One of the problems in making big things is that they won’t go through a door or get into an elevator. So those are important considerations. The next thing I figured out is how to make these things come apart without one knowing it. That is one of things that we can do with the help of the robot.
WW: At the beginning of 2013, you had a wild installation at Friedman Benda gallery in New York called “A New Environment” and it was very tall, had multiple levels of seating, and a spiral staircase that was almost like a treehouse. Did the robot help you with that?
WC: No, we hadn’t figured it out yet.
WW: So how did you accomplish that installation?
WC: It came apart, but in a pretty awkward way. But for a couple of pieces that I had in the show that closed a few weeks ago [“Gathering Momentum” at Friedman Benda, April 1 to May 30], there was one that was a really good example of that. The tallest part was about seven feet. I’m planning some things that are bigger.
One thing that I’ve been thinking about, and it doesn’t fit any of the current exhibits, but to make a piece of furniture that fills an entire room. Or maybe several chairs, table, maybe a cabinet—all filling one big room.
WW: For the MAD show? Do you know yet what you’ll make for it, or the historic works you’ll be responding to?
WC: Well, there are few that are very direct. There will be a dining room table, the one that I made in the late sixties and it has a hole in the middle.

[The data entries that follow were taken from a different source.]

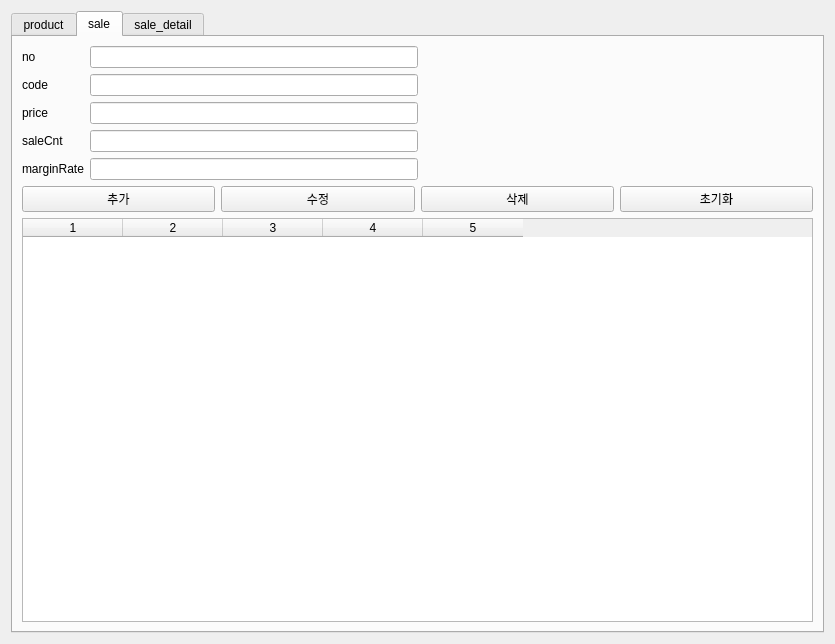
Old version of the form ui/application.ui in the repository qodlsrud20712/application_coffee.
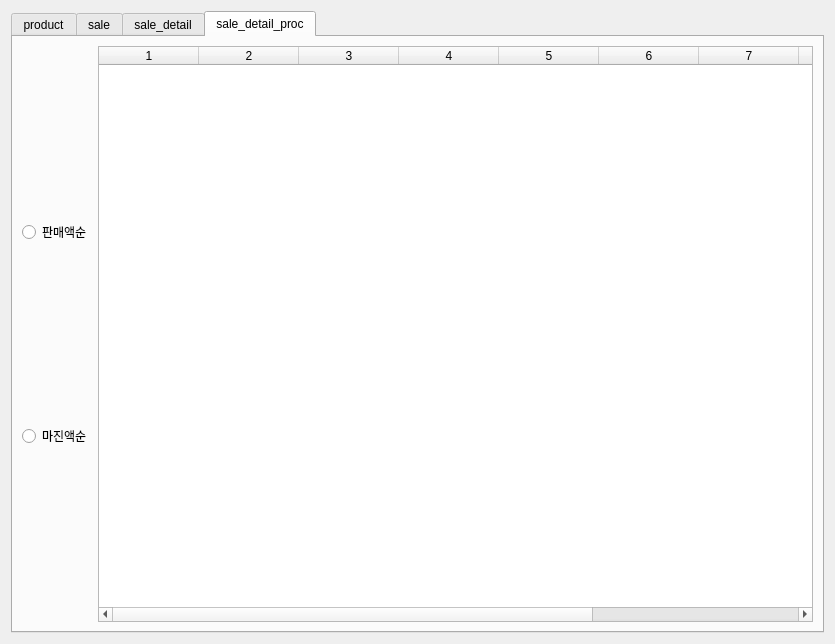
New version of the form. The open tabs and pages were chosen to show the change.

Commit message: 12.18 sail_detail_proc 호출, 검색기능 추가.

What changed in the file:
```diff
--- a/ui/application.ui
+++ b/ui/application.ui
@@ -13,9 +13,19 @@
   <property name="windowTitle">
    <string>application</string>
   </property>
-  <layout class="QGridLayout" name="gridLayout_6">
+  <layout class="QGridLayout" name="gridLayout_8">
    <item row="0" column="0">
     <widget class="QTabWidget" name="tabWidget">
+     <property name="font">
+      <font>
+       <pointsize>9</pointsize>
+       <weight>50</weight>
+       <italic>false</italic>
+       <bold>false</bold>
+       <underline>false</underline>
+       <strikeout>false</strikeout>
+      </font>
+     </property>
      <property name="currentIndex">
       <number>2</number>
      </property>
@@ -239,6 +249,48 @@
        </item>
       </layout>
      </widget>
+     <widget class="QWidget" name="tab">
+      <attribute name="title">
+       <string>sale_detail_proc</string>
+      </attribute>
+      <layout class="QGridLayout" name="gridLayout_6">
+       <item row="0" column="0">
+        <layout class="QVBoxLayout" name="verticalLayout">
+         <item>
+          <widget class="QRadioButton" name="rdbtn_sp">
+           <property name="text">
+            <string>판매액순</string>
+           </property>
+          </widget>
+         </item>
+         <item>
+          <widget class="QRadioButton" name="rdbtn_mp">
+           <property name="text">
+            <string>마진액순</string>
+           </property>
+          </widget>
+         </item>
+        </layout>
+       </item>
+       <item row="0" column="1">
+        <widget class="QTableWidget" name="table_proc">
+         <property name="columnCount">
+          <number>10</number>
+         </property>
+         <column/>
+         <column/>
+         <column/>
+         <column/>
+         <column/>
+         <column/>
+         <column/>
+         <column/>
+         <column/>
+         <column/>
+        </widget>
+       </item>
+      </layout>
+     </widget>
     </widget>
    </item>
   </layout>
```
Left out of the diff: 43 changed lines with no effect on the pictures. The commit also changes 8 other files.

It is the first table that I made with a hole in the middle, and my reasoning for that at that time was basically because it was sculpture. There will be a piece in the show that is a cabinet that I made in the sixties, and it is peanut-shaped that has a chair attached. And my very first two-seater. So [the new work] will certainly bigger, but the vocabulary is very different.

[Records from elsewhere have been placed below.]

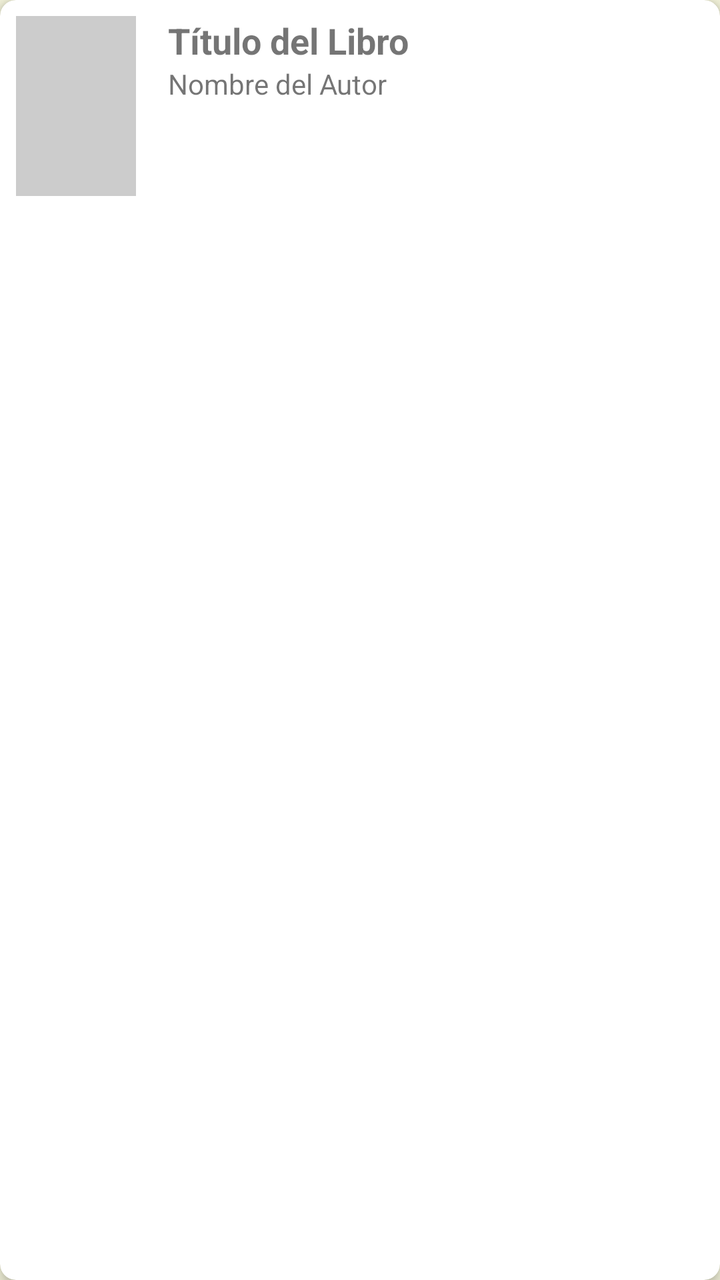
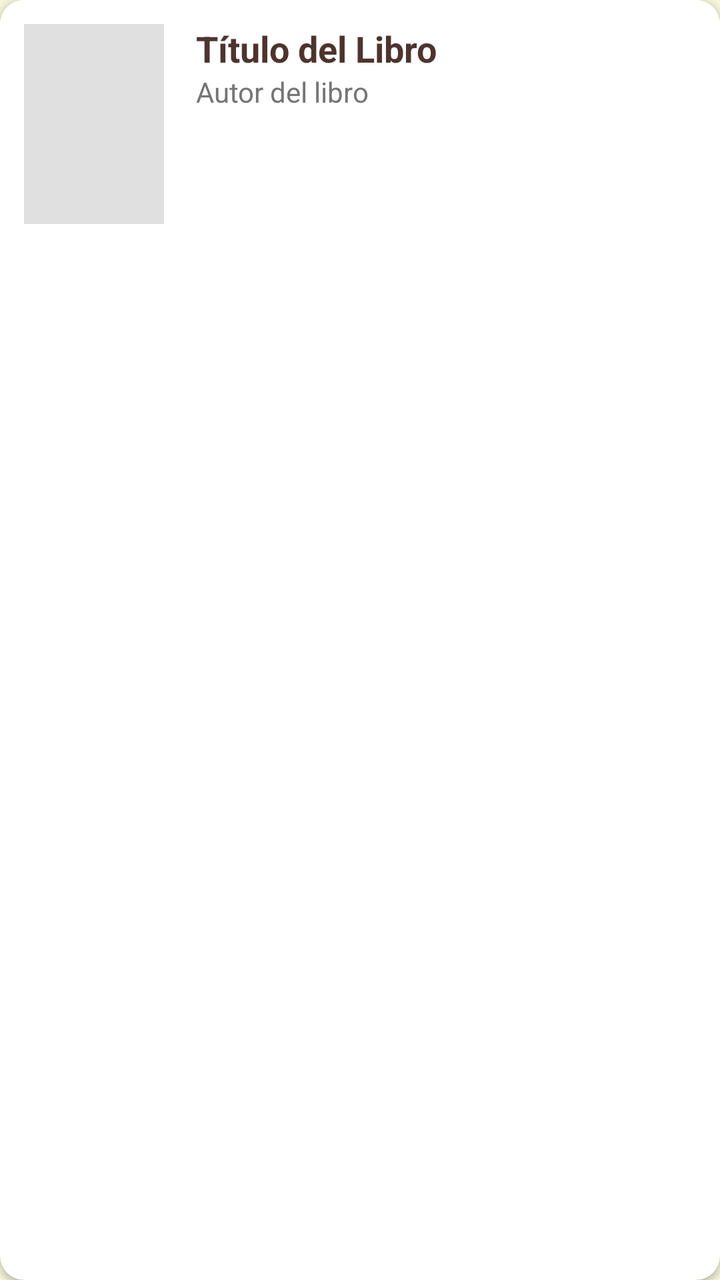

Before-and-after screenshots of an Android layout around one commit, followed by the original layout XML and the change that was made.
<!-- AndroidManifest.xml: application theme Theme.TFG_2025 -->
<!-- res/layout/item_libro.xml -->
<?xml version="1.0" encoding="utf-8"?>
<androidx.cardview.widget.CardView xmlns:android="http://schemas.android.com/apk/res/android"
    xmlns:app="http://schemas.android.com/apk/res-auto"
    android:layout_width="match_parent"
    android:layout_height="wrap_content"
    android:layout_margin="8dp"
    app:cardCornerRadius="8dp"
    app:cardElevation="4dp">

    <androidx.constraintlayout.widget.ConstraintLayout
        android:layout_width="match_parent"
        android:layout_height="wrap_content"
        android:padding="8dp">

        <ImageView
            android:id="@+id/imagen_libro"
            android:layout_width="60dp"
            android:layout_height="90dp"
            android:scaleType="centerCrop"
            android:background="#CCCCCC"
            app:layout_constraintBottom_toBottomOf="parent"
            app:layout_constraintStart_toStartOf="parent"
            app:layout_constraintTop_toTopOf="parent" />

        <TextView
            android:id="@+id/titulo_libro"
            android:layout_width="0dp"
            android:layout_height="wrap_content"
            android:layout_marginStart="16dp"
            android:text="Título del Libro"
            android:textSize="18sp"
            android:textStyle="bold"
            app:layout_constraintEnd_toEndOf="parent"
            app:layout_constraintStart_toEndOf="@id/imagen_libro"
            app:layout_constraintTop_toTopOf="@id/imagen_libro" />

        <TextView
            android:id="@+id/autor_libro"
            android:layout_width="0dp"
            android:layout_height="wrap_content"
            android:text="Nombre del Autor"
            app:layout_constraintEnd_toEndOf="parent"
            app:layout_constraintStart_toStartOf="@id/titulo_libro"
            app:layout_constraintTop_toBottomOf="@id/titulo_libro" />

    </androidx.constraintlayout.widget.ConstraintLayout>
</androidx.cardview.widget.CardView>
<!-- resources referenced by this layout -->
<resources>
  <style name="Theme.TFG_2025" parent="Theme.MaterialComponents.DayNight.DarkActionBar">
          <item name="colorPrimary">@color/boton_primario</item>
          <item name="colorPrimaryVariant">#6D4C41</item>
          <item name="colorOnPrimary">@color/white</item>
  
          <item name="android:windowBackground">@color/fondo_crema</item>
      </style>
  <color name="boton_primario">#8D6E63</color>
  <color name="white">#FFFFFFFF</color>
  <color name="fondo_crema">#F5F5DC</color>
</resources>

<!-- the commit's change to res/layout/item_libro.xml (unified diff, before → after) -->
@@ -1,47 +1,51 @@
 <?xml version="1.0" encoding="utf-8"?>
-<androidx.cardview.widget.CardView xmlns:android="http://schemas.android.com/apk/res/android"
+<androidx.cardview.widget.CardView
+    xmlns:android="http://schemas.android.com/apk/res/android"
     xmlns:app="http://schemas.android.com/apk/res-auto"
     android:layout_width="match_parent"
     android:layout_height="wrap_content"
     android:layout_margin="8dp"
-    app:cardCornerRadius="8dp"
-    app:cardElevation="4dp">
+    app:cardCornerRadius="12dp"
+    app:cardElevation="2dp">
 
     <androidx.constraintlayout.widget.ConstraintLayout
         android:layout_width="match_parent"
         android:layout_height="wrap_content"
-        android:padding="8dp">
+        android:padding="12dp"
+        android:background="#FFFFFF">
 
         <ImageView
-            android:id="@+id/imagen_libro"
-            android:layout_width="60dp"
-            android:layout_height="90dp"
+            android:id="@+id/imagen_portada"
+            android:layout_width="70dp"
+            android:layout_height="100dp"
             android:scaleType="centerCrop"
-            android:background="#CCCCCC"
-            app:layout_constraintBottom_toBottomOf="parent"
+            android:background="#E0E0E0"
             app:layout_constraintStart_toStartOf="parent"
-            app:layout_constraintTop_toTopOf="parent" />
+            app:layout_constraintTop_toTopOf="parent"
+            app:layout_constraintBottom_toBottomOf="parent" />
 
         <TextView
-            android:id="@+id/titulo_libro"
+            android:id="@+id/texto_titulo_libro"
             android:layout_width="0dp"
             android:layout_height="wrap_content"
             android:layout_marginStart="16dp"
             android:text="Título del Libro"
             android:textSize="18sp"
             android:textStyle="bold"
-            app:layout_constraintEnd_toEndOf="parent"
-            app:layout_constraintStart_toEndOf="@id/imagen_libro"
-            app:layout_constraintTop_toTopOf="@id/imagen_libro" />
+            android:textColor="@color/marron_texto"
+            app:layout_constraintStart_toEndOf="@id/imagen_portada"
+            app:layout_constraintTop_toTopOf="@id/imagen_portada"
+            app:layout_constraintEnd_toEndOf="parent" />
 
         <TextView
-            android:id="@+id/autor_libro"
+            android:id="@+id/texto_autor_libro"
             android:layout_width="0dp"
             android:layout_height="wrap_content"
-            android:text="Nombre del Autor"
-            app:layout_constraintEnd_toEndOf="parent"
-            app:layout_constraintStart_toStartOf="@id/titulo_libro"
-            app:layout_constraintTop_toBottomOf="@id/titulo_libro" />
+            android:text="Autor del libro"
+            android:textColor="#757575"
+            app:layout_constraintStart_toStartOf="@id/texto_titulo_libro"
+            app:layout_constraintTop_toBottomOf="@id/texto_titulo_libro"
+            app:layout_constraintEnd_toEndOf="parent" />
 
     </androidx.constraintlayout.widget.ConstraintLayout>
 </androidx.cardview.widget.CardView>
<!-- resource entries referenced after the edit -->
@@ -1,5 +1,6 @@
 <!-- resources referenced by this layout -->
 <resources>
+  <color name="marron_texto">#4E342E</color>
   <style name="Theme.TFG_2025" parent="Theme.MaterialComponents.DayNight.DarkActionBar">
           <item name="colorPrimary">@color/boton_primario</item>
           <item name="colorPrimaryVariant">#6D4C41</item>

WW: The recent exhibition “Gathering Momentum” that you mentioned, in terms of the vocabulary that you are using now, those works had very wide bases. They felt very grounded. Can you tell me a little bit about how you came up with that shape?
WC: They are somewhat related to the first pieces that were kind of podlike, so then I decided that I’m really going to stretch it. I think it is a very organic idea that a pod is like a seed, and it is growing, and the chair or the table is a blossom.
It really is about having so much fun. It is unbelievable that I can make these totally impossible pieces of furniture. The seats are comfortable—they are going to sit just fine—but they take a great amount of floor space. For a chair you design with a framework of things, but I am completely liberated. It doesn’t really matter how much space it takes up.
WW: Have you tried to find that freedom in your practice since the start? Your works always have been more sculptural than terribly practical.
WC: I have always tried to. But there were some times I was forced to be more practical, in order to make more sales, but I have always wanted it this way. It took a long time to get there, but it is nice to be free of those normal considerations that most people will think that you design a chair that you have to take an account. I am involved with an industrial design department at the Rochester Institute of Technology, and I teach a class now and then. And I tell the students about these other ways furniture is made, like what Ron Arad has done. It is against everything else that they are taught. There is another way to go, but it is not easy to get there.
This article is in Whitewall‘s fall 2015 Fashion Issue, out this month.